Review: Madison County

I remember a few weeks ago when I saw Ryan post a news item about a movie coming out called Madison County and my interest was piqued because there is a Madison County not too far away from my home town. I asked to be put on the review train for this DVD. I thought it would just be good fun to watch a movie named after a place I’ve known all my life, I was wrong. It was not fun.

Madison County is one of the most banal movies I’ve seen in quite some time. I’m no stranger to horror movies, I’m quite a big fan of a lot of them, but when something in the genre is content with being immersed in the tropes with no attempt at trying new things or being fun it’s just a pain to watch.

It starts, as you can imagine, with kids going on a camping trip, but there’s a secret about the place they are going to that not everyone knows about (hint: there’s a killer). Kids get freaked out, have odd encounters with strangers and do a lot of standing around and talking. Here’s where I got the most perturbed.

Based on the cover of this movie and the tagline “Kiss your axe goodbye” I assumed this movie would know how to have fun, not take itself so seriously, and have enough rolling heads to satisfy my thirst. Again, I was wrong. Madison County tries to be a serious movie. It plays out like a tired teenage melodrama instead of a horror movie. I will give it credit that it’s at least trying to coalesce a story out of these characters, but it’s not an interesting one.
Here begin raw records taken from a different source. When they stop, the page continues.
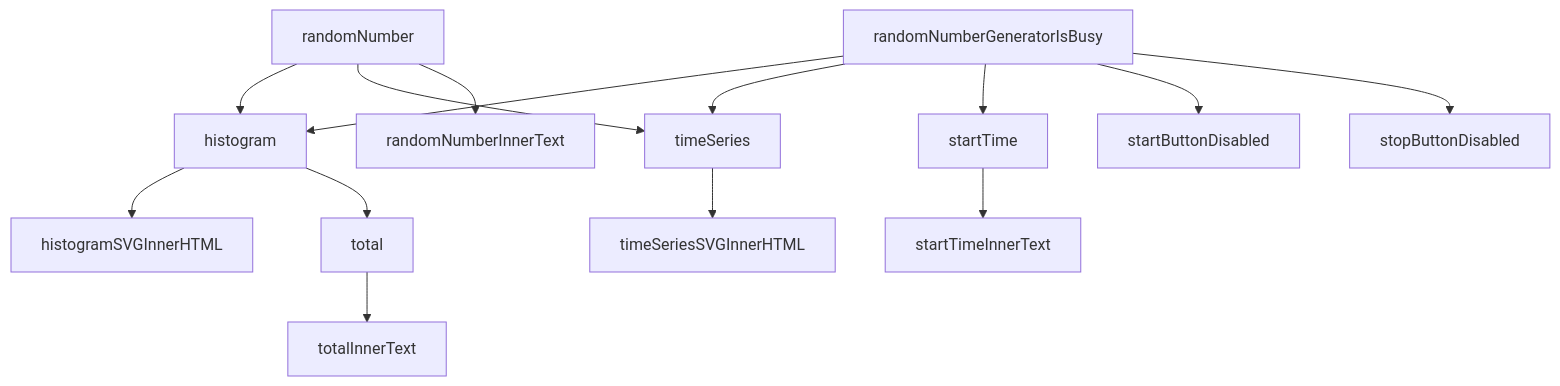
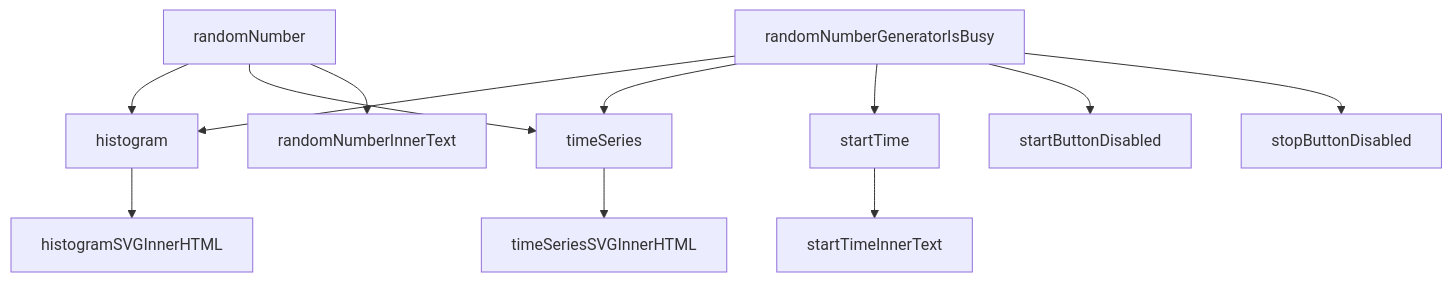
The diagram in README.md (KaoruTaketani/DAQ-JS), drawn with Mermaid before and after one commit. The commit also changed 36 other files, not shown here.

````diff
--- a/README.md
+++ b/README.md
@@ -43,22 +43,16 @@
 ```mermaid
 graph TD;
-    %%elementValues-->totalInnerText;
-    %%elementValues-->startTimeInnerText;
-    %%elementValues-->stopButtonDisabled;
-    %%elementValues-->randomNumberInnerText;
     histogram-->histogramSVGInnerHTML;
-    histogram-->total;
     %%httpServer-->elementValues;
     %%httpServer-->webSocketPathnames;
     randomNumberGeneratorIsBusy-->histogram;
     randomNumber-->histogram;
     randomNumber-->timeSeries;
     randomNumber-->randomNumberInnerText;
     randomNumberGeneratorIsBusy-->timeSeries;
     randomNumberGeneratorIsBusy-->startTime;
     randomNumberGeneratorIsBusy-->startButtonDisabled;
     randomNumberGeneratorIsBusy-->stopButtonDisabled;
     startTime-->startTimeInnerText;
     timeSeries-->timeSeriesSVGInnerHTML;
-    total-->totalInnerText;
 ```
````
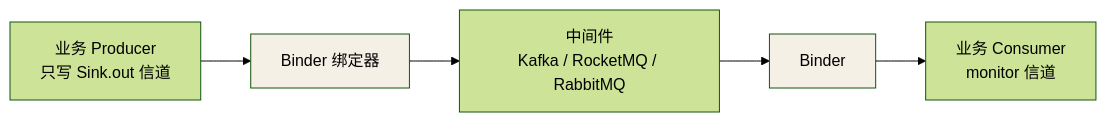
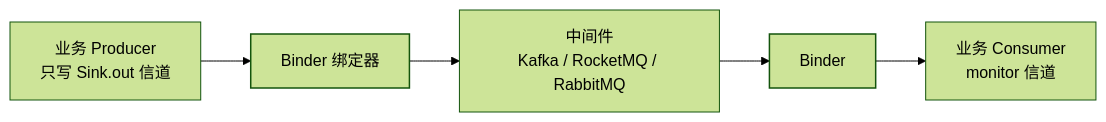
One commit to Loadhao/ascension changed the first of 2 diagrams in src/content/docs/java/advanced/springcloud/07-stream.md. Above: the diagram before and after it, drawn with Mermaid (forest theme). The commit also changed 87 other files, not shown here.

First line of the commit message:
fix: 全站图表配色改由主题接管，修复暗色主题下浅底浅字看不清

````diff
--- a/src/content/docs/java/advanced/springcloud/07-stream.md
+++ b/src/content/docs/java/advanced/springcloud/07-stream.md
@@ -15,10 +15,11 @@
 ```mermaid
 flowchart LR
     S["业务 Producer<br/>只写 Sink.out 信道"] --> B["Binder 绑定器"]
     B --> M["中间件<br/>Kafka / RocketMQ / RabbitMQ"]
     M --> B2["Binder"]
     B2 --> C["业务 Consumer<br/>monitor 信道"]
 
-    style B fill:#f5f0e6
-    style B2 fill:#f5f0e6
+    class B hl
+    class B2 hl
+    classDef hl stroke-width:1.5px
 ```
````
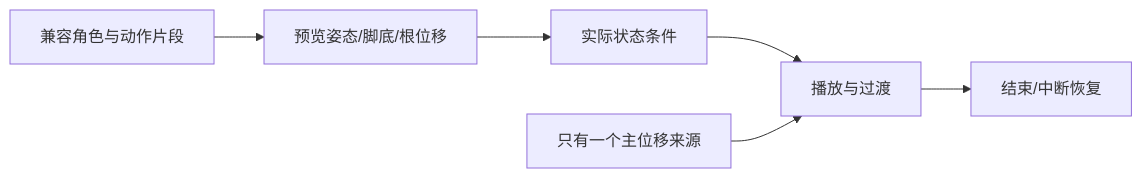
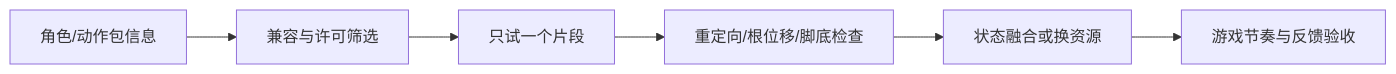
One commit to Zilur/ai-3d-game-learning changed the diagram in curriculum/dialogues/D05.md. Above: the diagram before and after it, drawn with Mermaid. The commit also changed other lines of this file and 57 other files, not shown here.

````diff
--- a/curriculum/dialogues/D05.md
+++ b/curriculum/dialogues/D05.md
@@ -27,8 +27,8 @@
 ```mermaid
 flowchart LR
- S["兼容角色与动作片段"] --> P["预览姿态/脚底/根位移"]
- P --> C["实际状态条件"]
- C --> A["播放与过渡"]
- A --> R["结束/中断恢复"]
- M["只有一个主位移来源"] --> A
+  P["角色/动作包信息"] --> C["兼容与许可筛选"]
+  C --> T["只试一个片段"]
+  T --> R["重定向/根位移/脚底检查"]
+  R --> B["状态融合或换资源"]
+  B --> G["游戏节奏与反馈验收"]
 ```
````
The next thing that really got me irritated was, as I said, the sheer amount of standing around and talking. This movie fits under the rules of so many other bad movies and follows the rule of “Oh, we want people to jump at this, PLAY A REALLY LOUD NOISE.” I do not like this and you shouldn’t either. Was this a conscious move by the filmmaker? I can only assume it was considering it happens about three times and the majority of those times it’s nothing the viewer should be scared of – even further than that, we see the thing that’s about to “scare us” walking up in the background, albeit out of focus. How are we supposed to be surprised or scared by something when we can see it walking toward our screen?

I will compliment Madison County on it’s villain design and gore. The killer, while more like a tiny Leatherface than anything, has a cool look to him and an interesting aesthetic. The kills also get better as the movie goes along – well, some of them do at least, and they’re quite good considering the snoozefest that the rest of the movie is.

Madison County is not original, follows a lot of the patterns that we’ve seen in other cliché horror movies and doesn’t do much to distinguish itself from other entries in the genre. It’s muddled down by poor performances, unnecessarily long exposition and ludicrous “twists” that are as visible as Godzilla.